University of Montana on Friday after it found numerous violations within the
The Division I Committee on Infractions said Montana failed to monitor the
program during the two-year tenure of former head coach Robin Pflugrad, who
was fired by the university in March 2012.
The committee said UM boosters improperly provided legal representation and
bail bond payments to two players, reportedly All-America cornerback Trumaine
Johnson and backup quarterback Gerald Kemp, after they were arrested while
police tried to break up a party in October 2011. The benefits made the pair
ineligible while they competed in the remainder of the team's Big Sky
Conference co-championship season.
The boosters also provided players with such benefits as meals, a small
loan, clothing, lodging, transportation and laundry services. In addition, the
football team exceeded coaching limits when a student assistant performed
activities allowed only for coaches.
In delivering penalties, the NCAA said many were self-imposed by UM. They
include a three-year probationary period which began Friday, a three-year
reduction of football scholarship from 63 to 59 beginning with the 2014-15
school year, the vacating of five wins in 2011 (three regular season, two
playoffs) in which Johnson and Kemp competed in after receiving the booster
assistance, and a reduction in the number of undergraduate student assistant
positions by two in each of the next two school years.
In addition, UM will donate $3,000 to local charities and undergo an external
review of the university's athletics compliance program.
Pflugrad, still in the Big Sky as an assistant coach at Weber State, will be
suspended for the first game of the Wildcats' season on Aug. 31 and will not
be allowed to recruit off-campus during the upcoming fall season. He also must
attend an NCAA regional rules seminar next year.
The NCAA said Pflugrad failed to inform UM's compliance department or any
other school administrator of the booster activity with Johnson and Kemp,
although some senior athletics department officials were aware of the booster
involvement. Former athletic director Jim O'Day, like Pflugrad, was fired by
UM last year.
The violations ran deep within the UM program. The NCAA said three married
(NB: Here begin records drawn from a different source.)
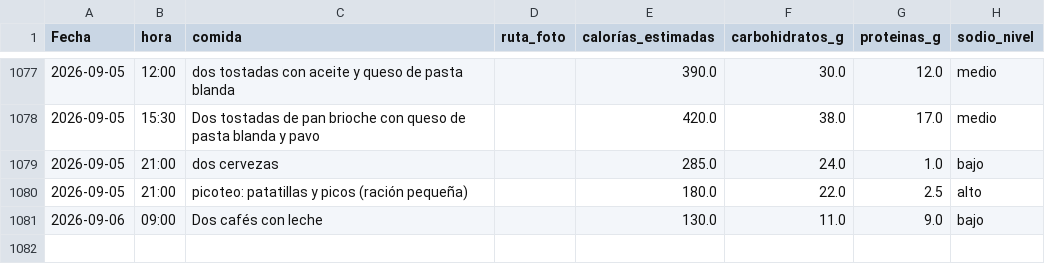
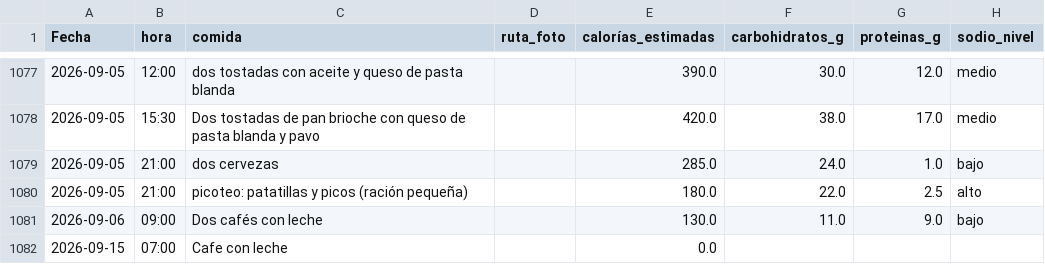
Before and after one commit to teresamattil/registro_salud, a CSV file: comidas.csv, drawn as a sheet; only a part is shown, gaps mark what is left out.

Commit message:
Añadir comida

```diff
--- a/comidas.csv
+++ b/comidas.csv
@@ -1081 +1081,2 @@ Fecha,hora,comida,ruta_foto,calorías_estimadas,carbohidratos_g,proteinas_g,sodi
 2026-09-06,09:00,Dos cafés con leche,,130.0,11.0,9.0,bajo
+2026-09-15,07:00,Cafe con leche,,0.0,,,
```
couples, who were university boosters, provided meals for at least eight
student-athletes on more than 100 occasions from 2004 through 2012.
Also, one of the couples provided a student-athlete with free storage space
for two months, transportation, apparel and a small cash loan.
An assistant director of athletics also committed a secondary violation by
providing a student-athlete with meals, snacks, lodging and laundry services..
The NCAA said the Montana case was resolved through the governing body's
summary disposition process, a cooperative effort in which the involved
parties collectively submit the case to the Committee on Infractions in
The university said it would release statements from president Royce Engstrom
and athletic director Kent Haslam later Friday.
Montana, a perennial power within the Big Sky and nationally in the FCS, is
coming off its first losing season (5-6) in 27 years. The Grizzlies, under
second-year coach Mick Delaney, will begin their season on Aug. 31 at home
against Appalachian State.
The Sports Network